Gene Clark (uncredited photo)

Gene Clark (uncredited photo)

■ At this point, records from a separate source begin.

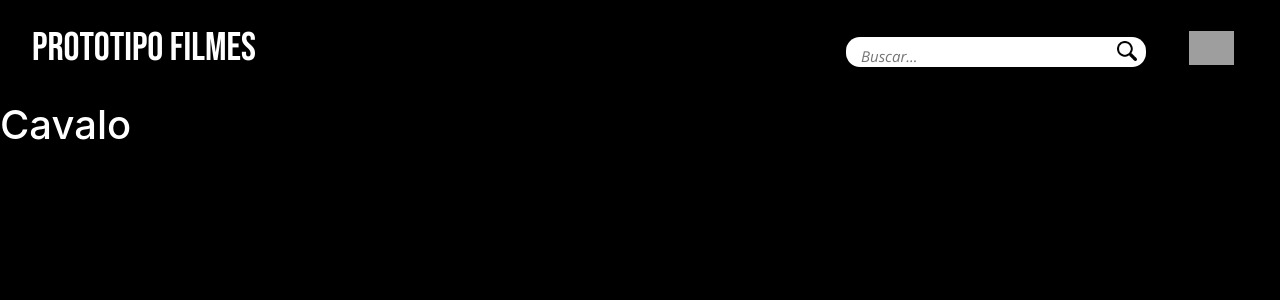
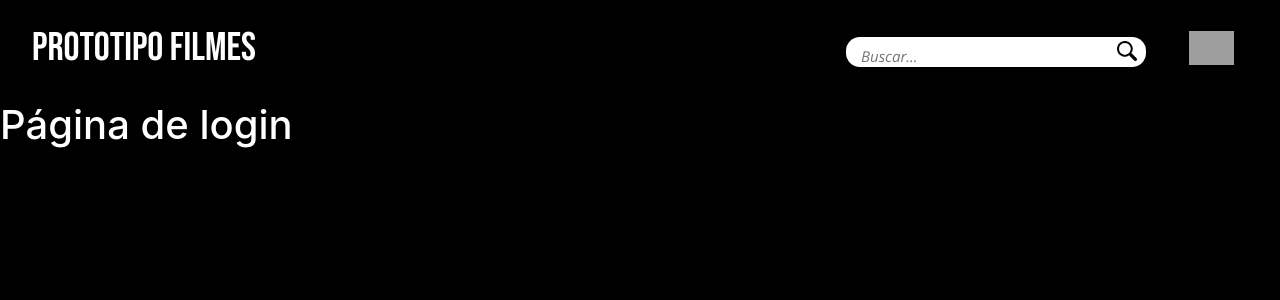
Before and after one commit to Raphael-Otto/Proj_3Tri, a Vue app: page /perfil_usuario in a window 1280 px wide. Shown: the top 300 px of the page. Built offline with nearby package versions, Linux system fonts and the light colour scheme; grey boxes are pictures that could not be loaded.

Commit message:
Add files via upload

```diff
--- a/src/views/FilmeAladdinView.vue
+++ b/src/views/FilmeAladdinView.vue
@@ -19,6 +19,12 @@
             <div class="img-dir">
                 <div class="dentro-img"></div>
                 <div class="texto">Alguma coisa muito Fofa</div>
+            </div>
+            <div class="img-dir">
+                <div class="dentro-img"></div>
+            </div>
+            <div class="img-dir">
+                <div class="dentro-img"></div>
             </div>
             <div class="img-dir">
                 <div class="dentro-img"></div>
--- a/src/views/ProfView.vue
+++ b/src/views/ProfView.vue
@@ -1,5 +1,5 @@
 <template>
-    <h1>Cavalo</h1>
+    <h1>Página de login</h1>
 
 
 
```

“Past Addresses” and “Silent Crusade” are the sound of heartbreak; with slivers of haunted sentiments that Clark sometimes seems reluctant to fully release. “I am told that my life is a clipper/The sea of time has tossed about/And I know that there’s only one skipper/Who can guide that ship about, he wearily intones on “Silent Crusade,” as a lonesome keyboard punctuates his simple guitar picking. Nothing like a tough breakup to make you feel you’re adrift at sea, I guess. There is something timeless about this brand of Clark-ian songcraft, and when you realize the guy died at the tender age of 46, probably falling well short of his dreams, you’re in true melancholy territory. That distinctive voice and his often pioneering sound surely would’ve matured and given us so much more if he had lived a few more decades. At any rate, this is a fine reissue of a neglected album, and purchasers also get to download a generous selection of bonus live material. It’s not ALL wonderful, but there is definitely stuff here that is essential in grasping Gene Clark’s rightful place in the Americana/singer-songwriter scheme of things. He was there when both those categories were first being conceived, and that ain’t no small thing.